──────── INPUT DATA ────────
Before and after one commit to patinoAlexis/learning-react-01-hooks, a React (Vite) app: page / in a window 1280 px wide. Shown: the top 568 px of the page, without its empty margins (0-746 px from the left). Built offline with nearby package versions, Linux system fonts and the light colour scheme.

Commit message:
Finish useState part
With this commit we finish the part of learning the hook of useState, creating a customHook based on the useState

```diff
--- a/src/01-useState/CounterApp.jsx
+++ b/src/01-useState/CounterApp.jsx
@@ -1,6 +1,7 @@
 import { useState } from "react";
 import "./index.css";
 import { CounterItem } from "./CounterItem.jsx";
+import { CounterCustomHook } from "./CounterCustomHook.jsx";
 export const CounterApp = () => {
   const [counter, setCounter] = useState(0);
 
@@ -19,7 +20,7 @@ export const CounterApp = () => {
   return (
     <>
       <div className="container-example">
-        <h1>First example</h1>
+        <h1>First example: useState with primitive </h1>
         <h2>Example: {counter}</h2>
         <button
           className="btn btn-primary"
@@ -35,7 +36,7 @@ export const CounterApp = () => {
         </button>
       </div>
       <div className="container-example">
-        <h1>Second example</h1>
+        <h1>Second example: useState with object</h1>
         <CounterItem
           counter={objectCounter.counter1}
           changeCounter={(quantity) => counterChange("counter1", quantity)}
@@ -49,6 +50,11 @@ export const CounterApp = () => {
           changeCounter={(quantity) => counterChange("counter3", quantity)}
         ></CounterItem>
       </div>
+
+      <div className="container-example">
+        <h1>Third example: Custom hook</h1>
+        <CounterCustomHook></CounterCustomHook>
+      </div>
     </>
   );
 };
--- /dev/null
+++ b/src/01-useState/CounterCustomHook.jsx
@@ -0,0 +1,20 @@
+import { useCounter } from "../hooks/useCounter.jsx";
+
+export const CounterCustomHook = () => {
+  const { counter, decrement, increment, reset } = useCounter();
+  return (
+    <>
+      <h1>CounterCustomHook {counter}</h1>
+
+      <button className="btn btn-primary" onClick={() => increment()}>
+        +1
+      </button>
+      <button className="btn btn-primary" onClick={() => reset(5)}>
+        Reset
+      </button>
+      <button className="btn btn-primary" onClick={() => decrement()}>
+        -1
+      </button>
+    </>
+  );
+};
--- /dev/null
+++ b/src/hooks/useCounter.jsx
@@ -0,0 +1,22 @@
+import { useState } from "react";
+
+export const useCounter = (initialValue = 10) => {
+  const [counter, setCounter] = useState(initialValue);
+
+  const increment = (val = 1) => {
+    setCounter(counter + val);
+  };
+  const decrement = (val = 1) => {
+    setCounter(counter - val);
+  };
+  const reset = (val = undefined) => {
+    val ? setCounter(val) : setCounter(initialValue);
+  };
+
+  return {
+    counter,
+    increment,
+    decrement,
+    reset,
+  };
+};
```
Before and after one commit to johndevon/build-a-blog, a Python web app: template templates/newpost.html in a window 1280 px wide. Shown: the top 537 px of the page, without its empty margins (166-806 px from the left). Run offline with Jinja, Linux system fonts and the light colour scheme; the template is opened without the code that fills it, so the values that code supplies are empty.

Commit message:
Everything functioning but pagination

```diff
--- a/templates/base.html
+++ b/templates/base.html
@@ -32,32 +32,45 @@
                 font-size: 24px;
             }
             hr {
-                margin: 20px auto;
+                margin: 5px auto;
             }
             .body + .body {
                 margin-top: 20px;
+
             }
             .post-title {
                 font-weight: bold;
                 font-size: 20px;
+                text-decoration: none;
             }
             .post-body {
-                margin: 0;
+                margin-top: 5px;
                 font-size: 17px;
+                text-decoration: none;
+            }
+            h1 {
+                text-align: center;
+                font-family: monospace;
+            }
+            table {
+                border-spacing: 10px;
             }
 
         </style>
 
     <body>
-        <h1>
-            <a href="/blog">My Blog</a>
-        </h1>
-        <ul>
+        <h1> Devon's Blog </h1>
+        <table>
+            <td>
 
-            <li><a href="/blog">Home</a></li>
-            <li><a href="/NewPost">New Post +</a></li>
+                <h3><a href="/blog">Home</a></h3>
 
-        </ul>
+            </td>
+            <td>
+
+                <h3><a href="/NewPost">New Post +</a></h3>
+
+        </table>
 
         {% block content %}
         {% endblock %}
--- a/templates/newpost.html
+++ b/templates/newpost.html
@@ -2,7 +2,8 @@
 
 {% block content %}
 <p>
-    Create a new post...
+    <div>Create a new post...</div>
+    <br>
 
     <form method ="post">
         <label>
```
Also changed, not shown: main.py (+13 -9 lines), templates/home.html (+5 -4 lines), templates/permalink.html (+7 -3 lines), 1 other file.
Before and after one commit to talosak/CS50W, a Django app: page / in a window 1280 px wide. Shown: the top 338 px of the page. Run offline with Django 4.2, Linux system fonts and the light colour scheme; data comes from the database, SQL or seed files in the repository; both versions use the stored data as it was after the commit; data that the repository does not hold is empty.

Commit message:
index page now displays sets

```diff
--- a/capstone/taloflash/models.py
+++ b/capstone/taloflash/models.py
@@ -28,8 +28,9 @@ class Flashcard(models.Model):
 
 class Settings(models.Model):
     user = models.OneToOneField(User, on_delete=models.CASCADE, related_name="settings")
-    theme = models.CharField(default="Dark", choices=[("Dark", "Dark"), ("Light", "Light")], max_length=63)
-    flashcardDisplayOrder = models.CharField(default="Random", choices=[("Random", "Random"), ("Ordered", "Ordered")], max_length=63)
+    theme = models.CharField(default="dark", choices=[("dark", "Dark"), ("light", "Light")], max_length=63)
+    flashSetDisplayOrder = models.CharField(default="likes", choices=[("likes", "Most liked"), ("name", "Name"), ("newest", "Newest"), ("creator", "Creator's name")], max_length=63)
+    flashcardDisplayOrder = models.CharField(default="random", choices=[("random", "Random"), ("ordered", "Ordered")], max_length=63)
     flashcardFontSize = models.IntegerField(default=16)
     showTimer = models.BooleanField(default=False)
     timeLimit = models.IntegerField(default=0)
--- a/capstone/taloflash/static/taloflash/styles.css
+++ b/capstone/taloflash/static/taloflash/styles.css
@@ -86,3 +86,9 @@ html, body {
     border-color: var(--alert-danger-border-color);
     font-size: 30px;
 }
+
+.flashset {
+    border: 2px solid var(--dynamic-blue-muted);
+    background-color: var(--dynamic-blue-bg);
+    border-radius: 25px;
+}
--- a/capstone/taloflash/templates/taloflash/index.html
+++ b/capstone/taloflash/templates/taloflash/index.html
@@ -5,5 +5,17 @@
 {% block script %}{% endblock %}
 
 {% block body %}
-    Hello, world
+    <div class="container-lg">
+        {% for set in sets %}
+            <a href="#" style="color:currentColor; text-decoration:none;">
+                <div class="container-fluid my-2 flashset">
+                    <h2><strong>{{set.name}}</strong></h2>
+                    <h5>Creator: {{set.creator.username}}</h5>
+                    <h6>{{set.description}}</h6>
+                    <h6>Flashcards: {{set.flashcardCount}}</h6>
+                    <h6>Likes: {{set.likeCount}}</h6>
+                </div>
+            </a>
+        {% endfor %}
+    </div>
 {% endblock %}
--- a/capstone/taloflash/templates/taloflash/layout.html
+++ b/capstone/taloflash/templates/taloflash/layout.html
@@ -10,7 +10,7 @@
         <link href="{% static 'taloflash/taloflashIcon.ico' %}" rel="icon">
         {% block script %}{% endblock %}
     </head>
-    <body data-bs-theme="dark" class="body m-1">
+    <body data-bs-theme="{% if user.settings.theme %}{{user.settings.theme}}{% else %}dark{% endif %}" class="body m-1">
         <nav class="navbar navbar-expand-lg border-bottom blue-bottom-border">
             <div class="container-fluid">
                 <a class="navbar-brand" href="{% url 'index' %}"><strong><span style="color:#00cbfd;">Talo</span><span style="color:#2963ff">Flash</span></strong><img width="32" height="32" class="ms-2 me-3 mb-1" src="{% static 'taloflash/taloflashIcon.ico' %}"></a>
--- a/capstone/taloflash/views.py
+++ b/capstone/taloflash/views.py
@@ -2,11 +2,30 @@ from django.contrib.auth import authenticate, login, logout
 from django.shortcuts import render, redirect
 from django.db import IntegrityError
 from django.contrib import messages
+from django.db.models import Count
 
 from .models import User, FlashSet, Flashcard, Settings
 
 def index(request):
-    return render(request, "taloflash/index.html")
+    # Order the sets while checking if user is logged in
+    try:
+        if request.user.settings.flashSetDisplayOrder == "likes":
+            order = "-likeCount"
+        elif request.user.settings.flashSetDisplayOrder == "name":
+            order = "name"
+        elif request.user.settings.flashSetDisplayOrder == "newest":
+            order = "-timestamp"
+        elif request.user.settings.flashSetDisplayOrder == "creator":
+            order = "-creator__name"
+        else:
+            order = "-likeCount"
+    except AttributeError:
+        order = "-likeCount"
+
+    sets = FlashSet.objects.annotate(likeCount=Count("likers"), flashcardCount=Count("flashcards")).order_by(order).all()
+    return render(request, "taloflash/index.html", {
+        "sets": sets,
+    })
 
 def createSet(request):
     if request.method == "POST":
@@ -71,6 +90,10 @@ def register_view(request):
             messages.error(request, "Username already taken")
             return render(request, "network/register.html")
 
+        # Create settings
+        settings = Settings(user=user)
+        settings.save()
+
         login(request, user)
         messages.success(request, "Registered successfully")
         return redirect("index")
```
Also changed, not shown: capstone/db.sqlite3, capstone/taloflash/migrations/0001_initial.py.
────────
◆ **THE PROBLEM**: Among the lines above, find those containing the word "flashSetDisplayOrder" and copy each.

◆ **THE COMPLETED TASK**:
+    flashSetDisplayOrder = models.CharField(default="likes", choices=[("likes", "Most liked"), ("name", "Name"), ("newest", "Newest"), ("creator", "Creator's name")], max_length=63)
+        if request.user.settings.flashSetDisplayOrder == "likes":
+        elif request.user.settings.flashSetDisplayOrder == "name":
+        elif request.user.settings.flashSetDisplayOrder == "newest":
+        elif request.user.settings.flashSetDisplayOrder == "creator":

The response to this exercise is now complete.